[Web document revisions]
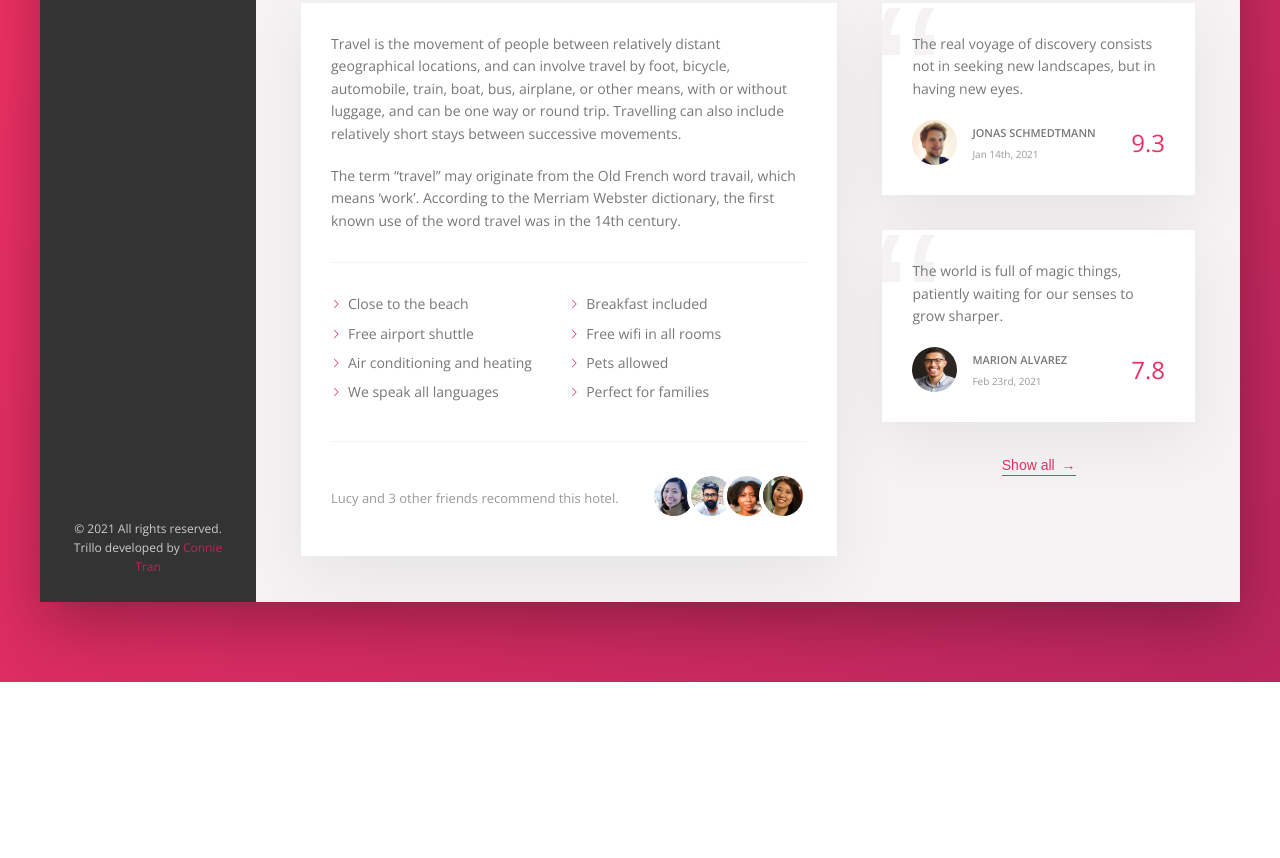
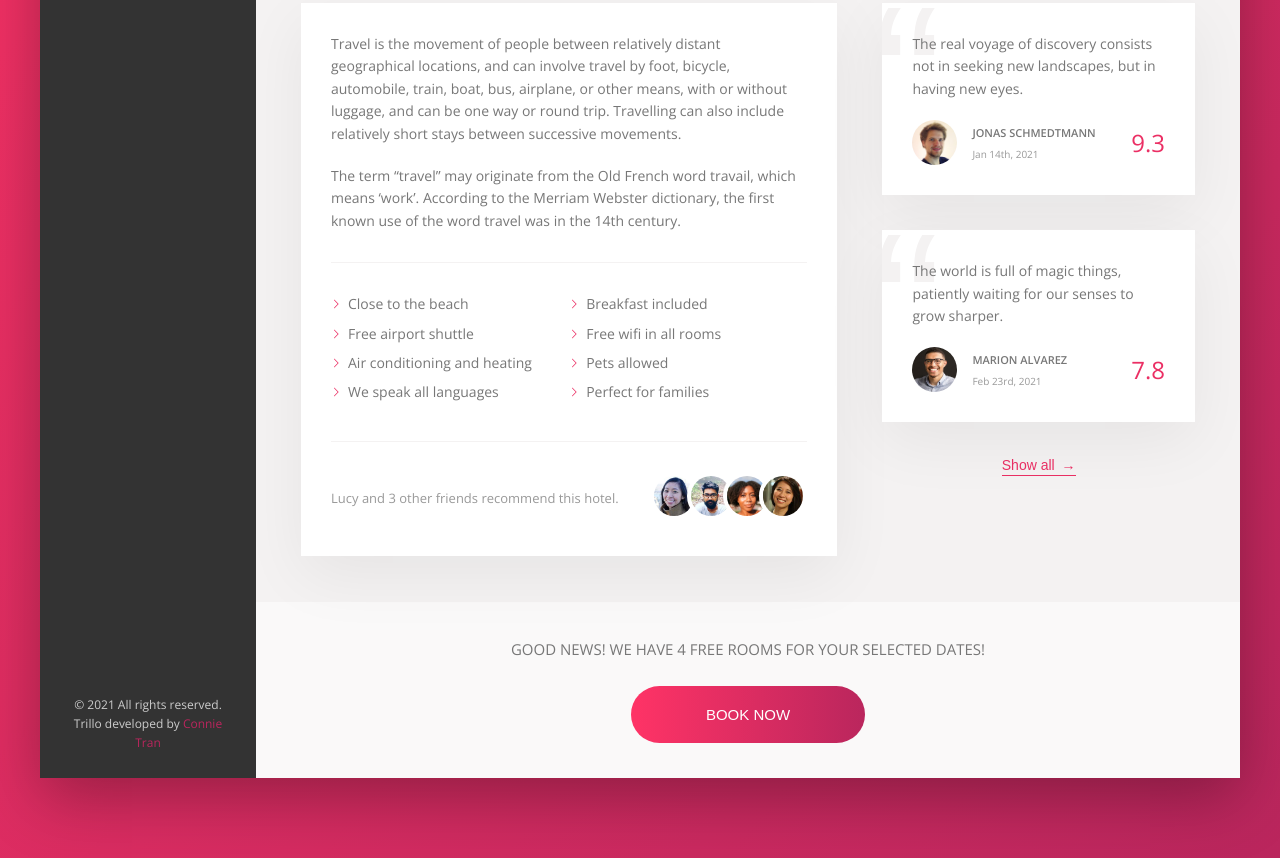
Before and after one commit to connietran-dev/trillo-travel, a website: page index.html in a window 1280 px wide. Shown: the part 644-1502 px from the top of the page. Before the commit the page ends 1326 px from the top, so only its background shows below. Drawn offline with nearby package versions, Linux system fonts and the light colour scheme.

Commit message:
Create CTA section

```diff
--- a/index.html
+++ b/index.html
@@ -245,6 +245,16 @@
 
                 </div><!-- .detail div -->
 
+                <div class="cta">
+                    <h2 class="cta__book-now">
+                        Good news! We have 4 free rooms for your selected dates!
+                    </h2>
+                    <button class="btn">
+                        <span class="btn__visible">Book now</span>
+                        <span class="btn__invisible">Only 4 rooms left</span>
+                    </button>
+                </div><!-- .cta div-->
+
             </main><!-- .hotel-view-->
         </div>
     </div>
--- a/sass/components/_hotel.scss
+++ b/sass/components/_hotel.scss
@@ -320,3 +320,76 @@
         font-weight: 300;
     }
 }
+
+
+
+// || CALL TO ACTION
+//--------------------------------------
+.cta {
+    padding: 3.5rem 0;
+    text-align: center;
+
+    &__book-now {
+        margin-bottom: 2.5rem;
+
+        font-size: 1.5rem;
+        font-weight: 300;
+        text-transform: uppercase;
+    }
+}
+
+.btn {
+    position: relative;
+    overflow: hidden;   // "Only 4 rooms left" is overflowing the .btn
+
+    color: #fff;
+    font-size: 1.5rem;
+    font-weight: 300;
+    text-transform: uppercase;
+
+    cursor: pointer;
+    background-image: linear-gradient(to right, var(--color-primary-light), var(--color-primary-dark));
+    border: none;
+    border-radius: 100px;
+
+    // Select all child elements
+    & > * {
+        display: inline-block;  // Originally inline but we want to use padding
+        height: 100%;   // Give height and width of parent to element
+        width: 100%;
+        transition: all .2s;    // Note transition doesn't work on background-image
+    }
+
+    // "Book now" button
+    &__visible {
+        padding: 2rem 7.5rem;
+    }
+
+    // "Only 4 rooms left"
+    &__invisible {
+        position: absolute;
+        left: 0;
+        top: -100%;     // Move up exactly the size of the element
+
+        padding: 2rem 0;    // Don't wrap text
+
+    }
+
+    &:hover {
+        background-image: linear-gradient(to left, var(--color-primary-light), var(--color-primary-dark));
+    }
+
+    // When we hover over the button...
+    &:hover &__visible {
+        transform: translateY(100%);    // Translate it down
+    }
+
+    &:hover &__invisible {
+        top: 0;
+    }
+
+    &:focus {
+        outline: none;
+        animation: pulsate 1s infinite;
+    }
+}
```
Also changed, not shown: css/style.css.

Task:
When you repeat the lines above, keep them exact and leave out each image they contain.

Exercise answer:
Before and after one commit to connietran-dev/trillo-travel, a website: page index.html in a window 1280 px wide. Shown: the part 644-1502 px from the top of the page. Before the commit the page ends 1326 px from the top, so only its background shows below. Drawn offline with nearby package versions, Linux system fonts and the light colour scheme.

Commit message:
Create CTA section

```diff
--- a/index.html
+++ b/index.html
@@ -245,6 +245,16 @@
 
                 </div><!-- .detail div -->
 
+                <div class="cta">
+                    <h2 class="cta__book-now">
+                        Good news! We have 4 free rooms for your selected dates!
+                    </h2>
+                    <button class="btn">
+                        <span class="btn__visible">Book now</span>
+                        <span class="btn__invisible">Only 4 rooms left</span>
+                    </button>
+                </div><!-- .cta div-->
+
             </main><!-- .hotel-view-->
         </div>
     </div>
--- a/sass/components/_hotel.scss
+++ b/sass/components/_hotel.scss
@@ -320,3 +320,76 @@
         font-weight: 300;
     }
 }
+
+
+
+// || CALL TO ACTION
+//--------------------------------------
+.cta {
+    padding: 3.5rem 0;
+    text-align: center;
+
+    &__book-now {
+        margin-bottom: 2.5rem;
+
+        font-size: 1.5rem;
+        font-weight: 300;
+        text-transform: uppercase;
+    }
+}
+
+.btn {
+    position: relative;
+    overflow: hidden;   // "Only 4 rooms left" is overflowing the .btn
+
+    color: #fff;
+    font-size: 1.5rem;
+    font-weight: 300;
+    text-transform: uppercase;
+
+    cursor: pointer;
+    background-image: linear-gradient(to right, var(--color-primary-light), var(--color-primary-dark));
+    border: none;
+    border-radius: 100px;
+
+    // Select all child elements
+    & > * {
+        display: inline-block;  // Originally inline but we want to use padding
+        height: 100%;   // Give height and width of parent to element
+        width: 100%;
+        transition: all .2s;    // Note transition doesn't work on background-image
+    }
+
+    // "Book now" button
+    &__visible {
+        padding: 2rem 7.5rem;
+    }
+
+    // "Only 4 rooms left"
+    &__invisible {
+        position: absolute;
+        left: 0;
+        top: -100%;     // Move up exactly the size of the element
+
+        padding: 2rem 0;    // Don't wrap text
+
+    }
+
+    &:hover {
+        background-image: linear-gradient(to left, var(--color-primary-light), var(--color-primary-dark));
+    }
+
+    // When we hover over the button...
+    &:hover &__visible {
+        transform: translateY(100%);    // Translate it down
+    }
+
+    &:hover &__invisible {
+        top: 0;
+    }
+
+    &:focus {
+        outline: none;
+        animation: pulsate 1s infinite;
+    }
+}
```
Also changed, not shown: css/style.css.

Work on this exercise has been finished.